I was asked to take part in a debate about the future of business at the annual British Chambers of Commerce Conference at Central Hall Westminster last week and to give my view of what business needs to be looking at to get through the downturn and thrive.
There was so much I could say, but I decided to concentrate on the concept of business concentrating on the simple things and thinking about what makes people happy and what makes places liveable. We are in times where many are thinking of getting through tough economic situations and it surely makes sense to concentrate on the basics.
Here are my notes, I thought I would share them with you and I hope to return to them at some stage.
What are the major contributors to quality of life? Stimulating and rewarding employment, decent desirable affordable homes, access to leisure, decent education and ability to enjoy a stimulating social life and being able to feel that you are in touch with keep up an evolving world. Little has changed since time immemorial.
Humans have ideas and they like making these ideas come to life, they like selling them to other humans.
The UK is a country full of creative ideas, but the people who are full of these creative ideas need affordable opportunities to sell. Much of the affordable entry points that were around when I started out in the 80s have been bought by pension funds and many of these wont deal with start ups. A radical solution would be to force Pension Fund landlords to have a percentage compliment of start ups (without financial backing and guarantees) in their portfolios.
Where are the start up opportunities today? Where are the Kensington Markets of today? The internet doesn’t fully replace that – so much is learnt from seeing the whites of customer’s eyes. You can’t get that from the internet.
So much of the manufacturing that we could access back in the early 80s is no longer on our doorstep and manufacturing in China is too big a barrier for many start ups. We need to bring it home. Back when we started out, we could make all our footwear in the UK. Try doing that today. It would have been a step too far for us to manufacture in China.
Today with security of supply from China proving difficult as they cater for their growing middle classes isn’t it time that UK retailers really got behind UK manufacturers rather than hitting them with cut throat terms based on knowledge that manufacturing order books are down. Isn’t it about time that we stopped kicking ourselves in the shin in this respect?
Having said that, we come across UK manufacturers who cannot see opportunity and are afraid of innovation, here is where there is some education to do.
For most a happy life involves decent desirable affordable homes in accessible locations with access to leisure and social opportunities. We all know how far we have and are, falling behind on this, building around 100,000 homes a year when we need 300,000 at least, and often building unsuitable ones in crap locations.
Most importantly have we got leaders who keep up with a fast moving world and who drive for quality in ensuring the above is met and bench marked against rest of UK and the rest of the world?
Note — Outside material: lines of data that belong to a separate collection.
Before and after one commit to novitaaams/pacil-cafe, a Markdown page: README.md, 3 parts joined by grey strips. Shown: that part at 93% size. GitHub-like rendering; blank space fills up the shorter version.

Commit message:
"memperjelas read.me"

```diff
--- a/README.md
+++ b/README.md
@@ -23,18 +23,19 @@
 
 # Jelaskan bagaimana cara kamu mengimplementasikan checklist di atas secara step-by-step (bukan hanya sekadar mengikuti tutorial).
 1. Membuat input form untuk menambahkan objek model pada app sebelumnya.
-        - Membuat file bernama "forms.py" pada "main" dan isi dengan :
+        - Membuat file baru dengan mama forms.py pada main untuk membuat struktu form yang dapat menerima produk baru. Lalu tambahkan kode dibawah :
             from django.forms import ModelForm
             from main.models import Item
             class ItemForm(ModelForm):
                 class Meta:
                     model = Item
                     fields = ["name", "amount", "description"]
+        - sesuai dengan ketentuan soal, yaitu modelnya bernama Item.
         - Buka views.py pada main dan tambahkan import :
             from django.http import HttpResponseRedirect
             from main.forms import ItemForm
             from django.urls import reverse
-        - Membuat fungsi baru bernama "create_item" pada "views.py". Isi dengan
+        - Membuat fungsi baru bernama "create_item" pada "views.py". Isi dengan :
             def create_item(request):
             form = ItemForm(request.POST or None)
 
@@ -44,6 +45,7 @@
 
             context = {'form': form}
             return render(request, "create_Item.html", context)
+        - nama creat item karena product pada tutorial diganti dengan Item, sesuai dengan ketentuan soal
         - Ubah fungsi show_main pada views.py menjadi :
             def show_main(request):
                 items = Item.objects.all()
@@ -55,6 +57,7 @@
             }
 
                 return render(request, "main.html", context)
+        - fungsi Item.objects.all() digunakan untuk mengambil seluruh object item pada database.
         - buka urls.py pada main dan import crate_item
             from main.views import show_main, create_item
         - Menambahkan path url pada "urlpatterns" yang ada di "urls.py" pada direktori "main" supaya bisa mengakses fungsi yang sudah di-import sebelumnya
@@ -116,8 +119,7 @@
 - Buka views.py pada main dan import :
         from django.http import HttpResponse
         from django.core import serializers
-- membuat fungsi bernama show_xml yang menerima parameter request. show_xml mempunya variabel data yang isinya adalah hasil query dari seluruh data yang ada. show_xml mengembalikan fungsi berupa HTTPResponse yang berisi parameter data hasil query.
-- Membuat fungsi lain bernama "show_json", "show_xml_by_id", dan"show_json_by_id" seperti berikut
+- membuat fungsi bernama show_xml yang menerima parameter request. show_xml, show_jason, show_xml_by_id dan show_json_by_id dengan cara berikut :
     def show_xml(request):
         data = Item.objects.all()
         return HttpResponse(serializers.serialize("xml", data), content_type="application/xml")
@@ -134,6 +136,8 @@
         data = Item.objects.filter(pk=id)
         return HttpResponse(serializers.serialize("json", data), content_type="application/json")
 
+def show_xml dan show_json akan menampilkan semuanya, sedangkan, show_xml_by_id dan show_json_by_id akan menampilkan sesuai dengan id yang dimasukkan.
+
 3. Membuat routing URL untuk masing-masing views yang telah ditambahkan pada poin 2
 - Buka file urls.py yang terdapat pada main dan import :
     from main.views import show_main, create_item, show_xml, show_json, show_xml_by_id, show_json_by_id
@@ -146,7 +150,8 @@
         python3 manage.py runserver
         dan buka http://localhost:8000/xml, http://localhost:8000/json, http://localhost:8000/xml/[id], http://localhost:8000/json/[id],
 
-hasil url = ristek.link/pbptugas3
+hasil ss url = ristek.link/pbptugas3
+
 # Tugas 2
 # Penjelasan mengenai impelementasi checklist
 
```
I am not just talking about the political leaders from Whitehall but the local councilors who represent local communities. My experience is of well meaning, decent folk who are either at or approaching retirement age. How can they hope to fully understand the way a 16 year old wants to enjoy their life? We desperately need to come up with a way whereby those in their 20s, 30s and 40s feel they want to and can participate in local politics at times when they are building their careers, paying their mortgage and bringing up a family.
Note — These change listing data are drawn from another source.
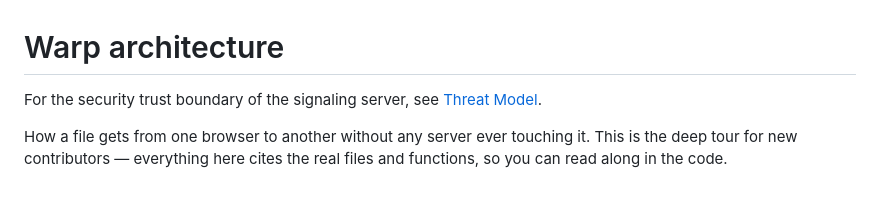
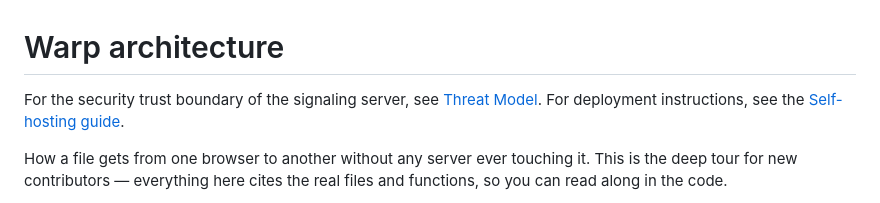
Before and after one commit to Ishannaik/warp, a Markdown page: docs/ARCHITECTURE.md, the part around the change. Drawn GitHub-style.

```diff
--- a/docs/ARCHITECTURE.md
+++ b/docs/ARCHITECTURE.md
@@ -1,6 +1,6 @@
 # Warp architecture
 
-For the security trust boundary of the signaling server, see [Threat Model](./THREAT-MODEL.md).
+For the security trust boundary of the signaling server, see [Threat Model](./THREAT-MODEL.md). For deployment instructions, see the [Self-hosting guide](./SELF-HOSTING.md).
 
 How a file gets from one browser to another without any server ever touching it. This is the deep tour for new contributors — everything here cites the real files and functions, so you can read along in the code.
 
```
Also changed, not shown: README.md (+2 -10 lines), docs/SELF-HOSTING.md (added, +81 -0 lines).
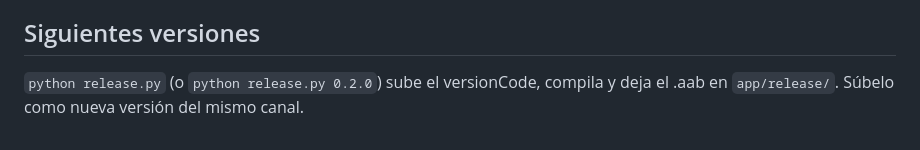
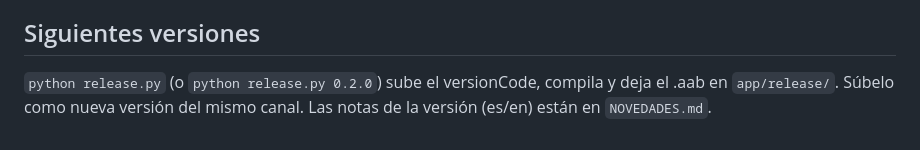
Before and after one commit to rubenrobles02/cripta-de-los-dados, a Markdown page: app/store/FICHA-PLAY.md, the part around the change. Drawn GitHub-style.

```diff
--- a/app/store/FICHA-PLAY.md
+++ b/app/store/FICHA-PLAY.md
@@ -94,4 +94,4 @@ No ads. No connection needed. Just you, your dice and the crypt.
 - En el grupo, ajustes → «Quién puede unirse»: **Cualquier usuario de la Web puede unirse**.
 
 ## Siguientes versiones
-`python release.py` (o `python release.py 0.2.0`) sube el versionCode, compila y deja el .aab en `app/release/`. Súbelo como nueva versión del mismo canal.
+`python release.py` (o `python release.py 0.2.0`) sube el versionCode, compila y deja el .aab en `app/release/`. Súbelo como nueva versión del mismo canal. Las notas de la versión (es/en) están en `NOVEDADES.md`.
```
Also changed, not shown: CLAUDE.md (+1 -0 lines), app/store/NOVEDADES.md (added, +24 -0 lines).
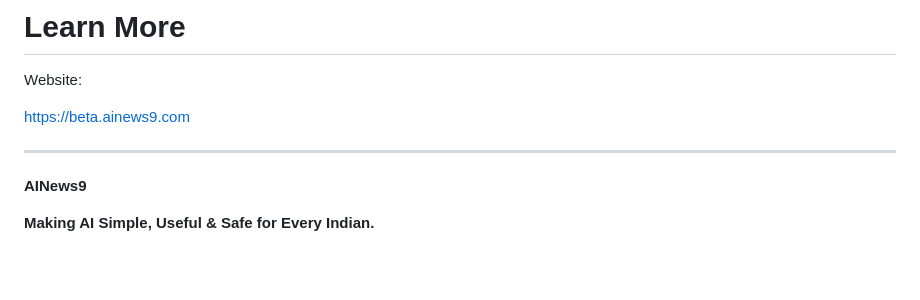
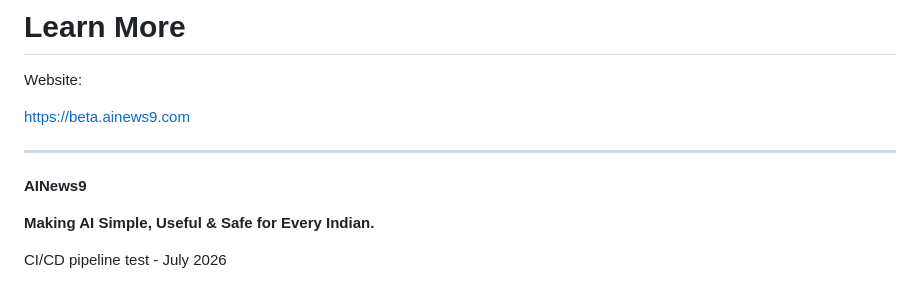
Before and after one commit to AINews9Office/AINews9, a Markdown page: README.md, the part around the change. Drawn GitHub-style; blank space fills up the shorter version.

Commit message:
Test automated Cloud Build deployment

```diff
--- a/README.md
+++ b/README.md
@@ -444,3 +444,5 @@ https://beta.ainews9.com
 **AINews9**
 
 **Making AI Simple, Useful & Safe for Every Indian.**
+
+CI/CD pipeline test - July 2026
```
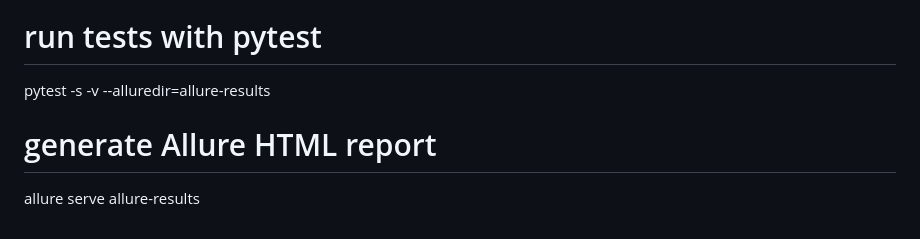
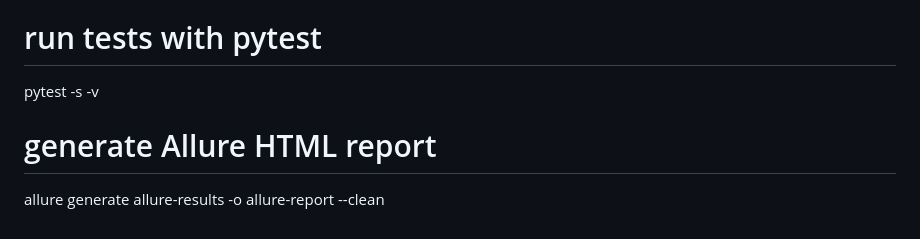
Before and after one commit to CozevaQA/Risk_Quality_CodingTool, a Markdown page: README.md, the part around one of its changes. Rendered like a GitHub page.

Commit message:
Revise test and report generation commands in README
Updated test command and Allure report generation instructions.

```diff
--- a/README.md
+++ b/README.md
@@ -156,7 +159,7 @@ Used by Allure or other reporting tools to generate reports on test execution.
 pip install -r requirements.txt
 
 # run tests with pytest
-pytest -s -v --alluredir=allure-results
+pytest -s -v
 
 # generate Allure HTML report
-allure serve allure-results
+allure generate allure-results -o allure-report --clean
```
Also changed, not shown: other parts of README.md (+3 -0 lines).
Is regeneration money being spent sensibly? Should more be spent on encouraging creative sorts to move into an area? The history of regeneration money being foisted on areas that are suffering is not that rosy. Conversely the once downtrodden areas that are colonised by the creative community often become thriving, productive areas relatively. Don’t throw gentrification back at me. Look at the reality.